Bore Condition: The bore is dark, with shallow rifling. There is moderate erosion throughout.
Overall Condition: This rifle retains about 95% of its metal finish. The screw heads are sharp. The markings are clear, though the ones on the left side of the receiver are faded. There are spots of finish loss on the buttstock, along the edges of the receiver, the muzzle, the stacking rod, and the front sight. Overall, this rifle rates in about Very Good condition.
Mechanics: The action functions correctly. We have not fired this rifle. As with all MAS 36s and its variants, this rifle was made without a safety. As with all previously owned firearms, a thorough cleaning may be necessary to meet your maintenance standards.

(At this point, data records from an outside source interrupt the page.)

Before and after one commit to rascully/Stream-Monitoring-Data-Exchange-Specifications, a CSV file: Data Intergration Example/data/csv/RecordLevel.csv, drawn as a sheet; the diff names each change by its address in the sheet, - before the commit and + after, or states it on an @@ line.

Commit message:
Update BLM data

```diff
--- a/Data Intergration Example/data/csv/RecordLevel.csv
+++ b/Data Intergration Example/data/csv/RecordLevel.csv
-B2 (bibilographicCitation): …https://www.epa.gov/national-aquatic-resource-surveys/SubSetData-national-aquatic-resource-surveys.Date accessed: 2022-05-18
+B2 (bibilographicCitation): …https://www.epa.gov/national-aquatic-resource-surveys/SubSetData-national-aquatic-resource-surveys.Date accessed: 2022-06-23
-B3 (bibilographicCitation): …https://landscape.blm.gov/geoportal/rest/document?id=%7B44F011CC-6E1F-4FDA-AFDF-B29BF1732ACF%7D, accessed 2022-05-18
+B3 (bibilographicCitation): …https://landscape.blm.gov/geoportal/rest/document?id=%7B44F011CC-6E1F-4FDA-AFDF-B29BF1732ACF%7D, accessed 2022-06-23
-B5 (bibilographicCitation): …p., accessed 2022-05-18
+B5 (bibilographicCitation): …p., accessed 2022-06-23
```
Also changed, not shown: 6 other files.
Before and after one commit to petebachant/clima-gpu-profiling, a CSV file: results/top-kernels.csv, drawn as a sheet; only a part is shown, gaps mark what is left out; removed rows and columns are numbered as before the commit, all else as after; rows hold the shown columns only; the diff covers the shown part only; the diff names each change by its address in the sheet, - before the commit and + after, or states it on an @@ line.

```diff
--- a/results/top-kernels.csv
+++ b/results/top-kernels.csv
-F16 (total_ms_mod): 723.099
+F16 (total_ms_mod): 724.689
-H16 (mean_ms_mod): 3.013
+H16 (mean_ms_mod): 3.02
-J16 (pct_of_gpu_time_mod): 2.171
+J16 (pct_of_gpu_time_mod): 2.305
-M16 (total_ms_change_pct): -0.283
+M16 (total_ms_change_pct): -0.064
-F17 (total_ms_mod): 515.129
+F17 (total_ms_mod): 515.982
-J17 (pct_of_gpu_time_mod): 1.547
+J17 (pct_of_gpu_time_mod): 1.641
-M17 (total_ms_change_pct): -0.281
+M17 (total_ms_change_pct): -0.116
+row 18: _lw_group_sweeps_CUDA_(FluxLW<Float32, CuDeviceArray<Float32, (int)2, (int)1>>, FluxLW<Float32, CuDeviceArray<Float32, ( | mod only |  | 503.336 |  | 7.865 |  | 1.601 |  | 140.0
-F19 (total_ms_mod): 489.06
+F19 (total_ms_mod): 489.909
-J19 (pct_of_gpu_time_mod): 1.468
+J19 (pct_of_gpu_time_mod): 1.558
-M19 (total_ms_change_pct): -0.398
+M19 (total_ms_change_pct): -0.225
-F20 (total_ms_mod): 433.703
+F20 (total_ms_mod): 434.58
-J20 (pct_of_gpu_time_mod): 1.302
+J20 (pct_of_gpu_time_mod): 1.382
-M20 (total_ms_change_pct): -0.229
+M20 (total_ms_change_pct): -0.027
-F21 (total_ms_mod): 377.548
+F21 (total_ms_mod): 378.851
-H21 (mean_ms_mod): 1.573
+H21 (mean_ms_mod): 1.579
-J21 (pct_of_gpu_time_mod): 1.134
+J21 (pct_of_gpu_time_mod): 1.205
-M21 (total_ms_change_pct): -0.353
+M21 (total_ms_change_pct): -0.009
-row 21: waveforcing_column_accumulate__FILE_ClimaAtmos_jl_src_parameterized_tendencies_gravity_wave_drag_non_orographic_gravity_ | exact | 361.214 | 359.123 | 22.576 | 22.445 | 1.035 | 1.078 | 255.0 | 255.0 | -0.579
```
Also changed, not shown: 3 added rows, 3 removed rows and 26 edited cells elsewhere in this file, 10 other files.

Box, Paperwork & Accessories: This rifle comes with an intact post-war leather sling in Very Good condition. The correct length underbarrel-stored bayonet is also included, in Very Good condition with minimal finish loss.
Our Assessment: Originally conceived as a rifle for rear echelon and auxiliary troops, the MAS 36 was elevated to the position of standard service rifle for the entirety of French troops upon the outbreak of the Second World War. Reliable and simple to use and maintain, the MAS 36 became well liked by its users and would serve, along with a number of variations, as the primary rifle of French troops until being replaced by the MAS 49/56 in 1958. One such variation was the CR39.
The CR39 (CR standing for Crosse Repliable, French for ‘folding stock’) was initially designed for use by airborne troops. The hope was that the folding stock would enable paratroopers to keep the rifle on their person as they dropped, doing away with the need for rifles to be air-dropped into a combat zone in a container. Due to the nature of the war, many CR39s ended up being used by alpine troops, notably in Norway and in the Alps. After the war, the CR39 would be used more for its intended role, seeing action in French Indochina and Algeria with French airborne troops. Eventually the CR39 was replaced by handier and more modern firearms, such as the MAT-49 submachine gun. A rough total of just under 34,000 CR39s were built, with most being destroyed rather than being surplused once they were no longer needed.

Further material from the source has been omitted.